USD239.390 million to South Asian University by India
A payment of US $ 239.930 million to the South Asian University, which is around 79 % of the total cost of the full establishment of the University until 2014, was approved by the Union Cabinet. The cabinet mentioned that India is all set to ‘disburse the first tranche of its financial commitment of US $9.464 million to ensure that the University is operational in July-August 2010.’ The University’s aims are to disseminate an advance knowledge and understanding by providing instructional and research facilities in such branches of learning as it may deem fit. Being a non-state, non-profit self governing international educational institution, the South Asian University shall have a regional focus for the purposes set forth in this agreement and shall have full academic freedom for the attainment of its objectives. The jurisdiction of the University shall extend to whole of India and to campuses and centres established outside India in the SAARC region. Neighboring100 acres of land, next to Indira Gandhi National Open University (IGNOU) is being acquired by the Ministry of External Affairs from DDA for leasing to the University. At the Thirteenth SAARC Summit held in Dhaka, in November 2005, Prime Minister proposed the establishment of a South Asian University to provide world-class facilities and professional faculty to students and researchers from SAARC member countries. The Inter-governmental Agreement for the Establishment of the South Asian University was signed at the 14th SAARC Summit (April 3- 4, 2007). The SAARC Member States also decided that the University would be established in India.
10th CBSE Boards to be optional from 2010
Kapil Sibal, the Union Minister, Ministry of Human Resource Development, explained that from the coming year the Central Board of Secondary Education examination would be made optional. It would be changed to represent a nine point grading system, replacing the marks system. The minister denied the claim that one national board will replace all existing 42 state education boards. According o the minister an attempt is being made to bring about a child friendly educational system and not forcing rules down throats of the people and students. Central Advisory Board on Education, the country’s top education policy-making body which has state education ministers as members, in 2005 had passed the bill to make class X board exams optional. Same was suggested by National Council for Educational Research and Training (NCERT) in order to reduce stress on children, in 2006. Sibal explained that Class 10 exams will be made optional for those children who want to continue in the same school. Continuous internal assessment will decide whether a child will be promoted to class XII. The new system has following additional features. Those who secure over 90% will get grade A. Mark sheets won’t use the term failed for students who score less than 33% in particular subject. They will be given an E grade that will imply improvement required. And only when a student gets an E in more than one subject, student will be considered as failed. The grades consist of A, A1, B, B1, C,C1, D, D and E.
In addition, internal assessment is mandatory for students till class 10, for prescribed affiliation from CBSE. However, CBSE will continue to conduct exams for those students who wish to join pre-university professional courses. There is already an existence a grading system in place till class 9.
IGNOU starts 100 community colleges

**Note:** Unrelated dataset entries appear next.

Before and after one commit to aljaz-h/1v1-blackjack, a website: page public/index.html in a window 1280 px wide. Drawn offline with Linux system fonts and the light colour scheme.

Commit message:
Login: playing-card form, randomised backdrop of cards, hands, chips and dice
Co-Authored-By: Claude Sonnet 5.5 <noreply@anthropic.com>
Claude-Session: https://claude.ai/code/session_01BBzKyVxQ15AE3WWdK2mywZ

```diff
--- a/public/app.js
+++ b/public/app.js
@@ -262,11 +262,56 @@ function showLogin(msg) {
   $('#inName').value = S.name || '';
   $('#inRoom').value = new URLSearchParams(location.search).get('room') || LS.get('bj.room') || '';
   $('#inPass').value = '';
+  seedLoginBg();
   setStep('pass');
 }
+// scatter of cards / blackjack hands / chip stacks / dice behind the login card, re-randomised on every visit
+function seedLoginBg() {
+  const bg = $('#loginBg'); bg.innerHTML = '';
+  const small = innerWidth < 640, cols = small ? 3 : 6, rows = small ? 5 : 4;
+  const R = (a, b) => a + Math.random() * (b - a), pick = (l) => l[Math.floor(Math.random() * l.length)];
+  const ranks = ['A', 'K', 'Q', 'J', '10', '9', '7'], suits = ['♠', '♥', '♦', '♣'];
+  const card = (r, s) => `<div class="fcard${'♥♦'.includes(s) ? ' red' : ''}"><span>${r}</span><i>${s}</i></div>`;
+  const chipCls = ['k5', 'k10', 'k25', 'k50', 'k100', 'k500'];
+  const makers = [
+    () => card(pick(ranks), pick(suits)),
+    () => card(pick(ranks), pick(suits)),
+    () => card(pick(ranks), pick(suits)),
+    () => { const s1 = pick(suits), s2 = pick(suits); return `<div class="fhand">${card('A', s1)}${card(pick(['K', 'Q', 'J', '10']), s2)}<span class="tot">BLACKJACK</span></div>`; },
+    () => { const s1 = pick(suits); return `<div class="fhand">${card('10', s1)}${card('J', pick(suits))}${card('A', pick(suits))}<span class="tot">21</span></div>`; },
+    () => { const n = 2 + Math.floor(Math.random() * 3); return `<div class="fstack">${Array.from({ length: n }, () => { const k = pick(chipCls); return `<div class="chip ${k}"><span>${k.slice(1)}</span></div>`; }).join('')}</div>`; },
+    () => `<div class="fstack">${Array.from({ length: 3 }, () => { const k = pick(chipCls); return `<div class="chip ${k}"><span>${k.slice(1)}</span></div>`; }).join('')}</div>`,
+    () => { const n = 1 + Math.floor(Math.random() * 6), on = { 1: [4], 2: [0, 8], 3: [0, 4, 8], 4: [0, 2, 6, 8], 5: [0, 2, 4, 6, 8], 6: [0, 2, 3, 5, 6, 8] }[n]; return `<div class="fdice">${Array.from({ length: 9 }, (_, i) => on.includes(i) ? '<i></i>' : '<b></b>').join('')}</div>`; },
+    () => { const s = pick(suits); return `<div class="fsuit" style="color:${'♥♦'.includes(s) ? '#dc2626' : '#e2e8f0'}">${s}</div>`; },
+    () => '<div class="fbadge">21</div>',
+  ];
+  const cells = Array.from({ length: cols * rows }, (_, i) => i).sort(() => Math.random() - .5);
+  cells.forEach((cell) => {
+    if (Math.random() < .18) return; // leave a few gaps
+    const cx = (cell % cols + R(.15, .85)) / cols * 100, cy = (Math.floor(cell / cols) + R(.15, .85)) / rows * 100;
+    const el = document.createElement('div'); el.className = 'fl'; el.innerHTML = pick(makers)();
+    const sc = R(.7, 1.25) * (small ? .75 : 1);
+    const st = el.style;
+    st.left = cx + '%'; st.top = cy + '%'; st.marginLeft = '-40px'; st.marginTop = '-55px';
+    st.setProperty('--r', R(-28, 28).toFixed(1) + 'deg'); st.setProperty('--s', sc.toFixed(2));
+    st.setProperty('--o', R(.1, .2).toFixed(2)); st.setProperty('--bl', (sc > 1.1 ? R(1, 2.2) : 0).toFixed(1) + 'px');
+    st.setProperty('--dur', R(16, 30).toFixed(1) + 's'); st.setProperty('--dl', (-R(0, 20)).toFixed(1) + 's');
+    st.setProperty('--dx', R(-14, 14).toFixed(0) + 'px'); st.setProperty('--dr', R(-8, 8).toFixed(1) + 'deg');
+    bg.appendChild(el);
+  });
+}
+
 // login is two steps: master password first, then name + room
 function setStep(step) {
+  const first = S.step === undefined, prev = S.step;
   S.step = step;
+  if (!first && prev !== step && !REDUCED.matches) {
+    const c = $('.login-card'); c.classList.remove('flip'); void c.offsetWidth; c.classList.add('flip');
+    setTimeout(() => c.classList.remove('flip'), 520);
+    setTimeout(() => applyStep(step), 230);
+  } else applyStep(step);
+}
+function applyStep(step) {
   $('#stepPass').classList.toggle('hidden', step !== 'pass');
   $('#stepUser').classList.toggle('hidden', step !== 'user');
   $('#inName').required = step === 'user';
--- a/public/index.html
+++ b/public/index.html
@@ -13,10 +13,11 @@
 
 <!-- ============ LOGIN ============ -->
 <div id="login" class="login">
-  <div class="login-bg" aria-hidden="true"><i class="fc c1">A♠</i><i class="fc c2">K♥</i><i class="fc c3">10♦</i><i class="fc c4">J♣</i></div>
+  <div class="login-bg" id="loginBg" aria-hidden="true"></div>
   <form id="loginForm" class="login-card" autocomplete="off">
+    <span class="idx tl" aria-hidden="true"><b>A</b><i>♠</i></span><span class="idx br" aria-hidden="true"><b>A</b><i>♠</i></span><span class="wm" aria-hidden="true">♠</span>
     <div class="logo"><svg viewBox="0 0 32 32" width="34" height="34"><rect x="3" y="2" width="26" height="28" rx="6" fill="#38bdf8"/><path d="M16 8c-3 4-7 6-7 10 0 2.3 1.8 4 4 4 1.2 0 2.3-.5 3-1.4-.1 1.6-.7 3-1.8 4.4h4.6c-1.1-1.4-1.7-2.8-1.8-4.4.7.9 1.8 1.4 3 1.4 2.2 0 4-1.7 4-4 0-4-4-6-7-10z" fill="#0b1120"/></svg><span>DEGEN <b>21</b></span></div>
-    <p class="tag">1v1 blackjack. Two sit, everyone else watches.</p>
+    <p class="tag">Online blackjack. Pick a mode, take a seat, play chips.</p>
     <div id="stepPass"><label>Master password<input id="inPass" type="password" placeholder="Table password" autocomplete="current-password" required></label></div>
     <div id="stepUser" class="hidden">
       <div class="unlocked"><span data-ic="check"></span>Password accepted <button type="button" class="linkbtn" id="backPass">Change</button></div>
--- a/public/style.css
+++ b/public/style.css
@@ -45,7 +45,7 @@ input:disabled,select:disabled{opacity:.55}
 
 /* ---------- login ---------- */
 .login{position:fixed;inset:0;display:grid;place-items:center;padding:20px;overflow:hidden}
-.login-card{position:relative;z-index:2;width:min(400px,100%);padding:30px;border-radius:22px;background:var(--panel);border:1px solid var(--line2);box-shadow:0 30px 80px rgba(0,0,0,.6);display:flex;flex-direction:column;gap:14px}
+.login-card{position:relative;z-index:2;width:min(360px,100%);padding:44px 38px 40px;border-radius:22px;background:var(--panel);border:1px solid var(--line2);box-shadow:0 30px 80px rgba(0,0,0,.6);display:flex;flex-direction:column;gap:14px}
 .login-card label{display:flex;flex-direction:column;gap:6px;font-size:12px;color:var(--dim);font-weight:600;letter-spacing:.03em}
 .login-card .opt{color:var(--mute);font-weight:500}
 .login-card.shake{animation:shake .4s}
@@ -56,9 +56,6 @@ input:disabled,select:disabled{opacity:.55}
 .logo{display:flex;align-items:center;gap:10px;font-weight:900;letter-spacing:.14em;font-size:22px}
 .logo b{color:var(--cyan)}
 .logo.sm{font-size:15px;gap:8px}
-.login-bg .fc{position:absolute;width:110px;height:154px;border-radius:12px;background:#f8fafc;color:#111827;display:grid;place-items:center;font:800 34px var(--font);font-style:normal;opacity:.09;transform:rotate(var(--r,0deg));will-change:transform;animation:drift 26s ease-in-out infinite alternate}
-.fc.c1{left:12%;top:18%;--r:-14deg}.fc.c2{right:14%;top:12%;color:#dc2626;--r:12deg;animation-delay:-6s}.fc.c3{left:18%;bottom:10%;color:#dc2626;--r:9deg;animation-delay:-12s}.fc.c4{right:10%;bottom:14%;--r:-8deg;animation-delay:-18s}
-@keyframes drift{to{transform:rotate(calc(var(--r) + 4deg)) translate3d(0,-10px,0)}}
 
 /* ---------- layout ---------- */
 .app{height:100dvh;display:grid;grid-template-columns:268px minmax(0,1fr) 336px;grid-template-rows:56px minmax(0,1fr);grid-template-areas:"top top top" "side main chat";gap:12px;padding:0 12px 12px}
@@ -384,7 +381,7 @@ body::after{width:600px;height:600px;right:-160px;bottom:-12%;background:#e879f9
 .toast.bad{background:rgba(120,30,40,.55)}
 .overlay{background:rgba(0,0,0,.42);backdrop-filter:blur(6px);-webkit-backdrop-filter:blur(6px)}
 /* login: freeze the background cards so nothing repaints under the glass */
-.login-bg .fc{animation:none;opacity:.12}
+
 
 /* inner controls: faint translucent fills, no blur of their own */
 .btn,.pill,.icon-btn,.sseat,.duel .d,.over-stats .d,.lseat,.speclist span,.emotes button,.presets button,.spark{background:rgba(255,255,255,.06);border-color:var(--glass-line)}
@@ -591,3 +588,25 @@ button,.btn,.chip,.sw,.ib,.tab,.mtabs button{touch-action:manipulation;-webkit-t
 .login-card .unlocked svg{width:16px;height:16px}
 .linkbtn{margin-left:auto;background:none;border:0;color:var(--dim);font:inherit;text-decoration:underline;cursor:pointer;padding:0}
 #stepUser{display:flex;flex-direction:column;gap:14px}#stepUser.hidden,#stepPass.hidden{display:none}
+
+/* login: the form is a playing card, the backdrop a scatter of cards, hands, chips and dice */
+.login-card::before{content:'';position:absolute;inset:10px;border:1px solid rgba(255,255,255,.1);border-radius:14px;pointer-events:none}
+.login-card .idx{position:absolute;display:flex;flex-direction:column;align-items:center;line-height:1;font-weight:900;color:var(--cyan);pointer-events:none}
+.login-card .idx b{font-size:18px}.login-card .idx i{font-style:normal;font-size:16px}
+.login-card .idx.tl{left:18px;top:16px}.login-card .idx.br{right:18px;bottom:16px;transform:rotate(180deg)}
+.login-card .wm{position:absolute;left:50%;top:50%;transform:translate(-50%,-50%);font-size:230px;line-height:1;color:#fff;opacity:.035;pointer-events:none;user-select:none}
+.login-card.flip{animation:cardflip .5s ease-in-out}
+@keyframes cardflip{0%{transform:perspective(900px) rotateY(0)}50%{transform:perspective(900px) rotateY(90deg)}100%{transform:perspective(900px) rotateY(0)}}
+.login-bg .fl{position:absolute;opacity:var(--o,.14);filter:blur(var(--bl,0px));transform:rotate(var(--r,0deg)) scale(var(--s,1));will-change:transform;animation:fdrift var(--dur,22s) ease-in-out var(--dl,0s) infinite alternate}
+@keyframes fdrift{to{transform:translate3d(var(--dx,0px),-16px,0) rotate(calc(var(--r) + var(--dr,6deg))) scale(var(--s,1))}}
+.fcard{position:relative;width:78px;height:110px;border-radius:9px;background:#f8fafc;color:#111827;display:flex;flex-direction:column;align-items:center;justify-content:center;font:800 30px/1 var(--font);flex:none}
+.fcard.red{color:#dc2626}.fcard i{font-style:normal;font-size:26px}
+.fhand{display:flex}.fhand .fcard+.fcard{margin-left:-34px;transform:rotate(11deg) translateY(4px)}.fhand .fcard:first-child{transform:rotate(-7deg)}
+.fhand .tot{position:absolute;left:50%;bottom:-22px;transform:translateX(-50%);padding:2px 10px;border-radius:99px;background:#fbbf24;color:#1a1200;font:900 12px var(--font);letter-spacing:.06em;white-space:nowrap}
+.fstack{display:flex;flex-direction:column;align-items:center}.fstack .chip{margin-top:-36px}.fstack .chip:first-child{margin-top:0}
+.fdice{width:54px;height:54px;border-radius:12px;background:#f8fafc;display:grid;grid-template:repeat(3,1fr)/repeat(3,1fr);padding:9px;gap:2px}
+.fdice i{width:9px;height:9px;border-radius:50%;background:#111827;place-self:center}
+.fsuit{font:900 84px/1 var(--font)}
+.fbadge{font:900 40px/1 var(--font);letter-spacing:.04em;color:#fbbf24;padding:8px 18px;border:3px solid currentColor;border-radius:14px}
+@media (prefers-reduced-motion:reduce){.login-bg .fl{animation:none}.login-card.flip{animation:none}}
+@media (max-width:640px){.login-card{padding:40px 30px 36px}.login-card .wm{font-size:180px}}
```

The Indira Gandhi National Open University (IGNOU) early in July, started 100 community colleges to bring a ‘learning revolution’ among under-privileged students across the country. At the launch, the Minister of State for Human Resource and Development Smt. D. Purandeswari told that the community colleges would act as milestones to enable the disadvantaged to engage in gainful employment of people at the grassroot level through appropriate skill development. The effort would allow the most marginalised section of the society to become a part of inclusive education. A unique initiative, community colleges will impart education through private-public partnership to underprivileged students using the unutilised capacities of educational institutions across the country. The colleges will commence their courses from the coming academic session. Mentioning the inability of the present educational system to meet the demands of the skill requirement in the market, IGNOU Vice Chancellor V.N. Rajasekharan Pillai explained that the community colleges will fill up the lacunae by imparting vocational education.
ICT Education in India to be revamped through IGNOU and IBM partnership
Indira Gandhi National Open University (IGNOU), The Advanced Center for Informatics and Innovative Learning (ACIIL) and IBM India have signed an MoU that will reinvent and reform IT education in the country. The collaboration of IBM, with IGNOU, will bridge the gap that exists between education, skills and national development. As a part of the MoU, IGNOU and IBM India will partner to skill students on the IT standards in the emerging verticals like healthcare, financial services and retail that have a significant growth potential, in addition to the skills demand of Open Source software and Open Standards, with live projects.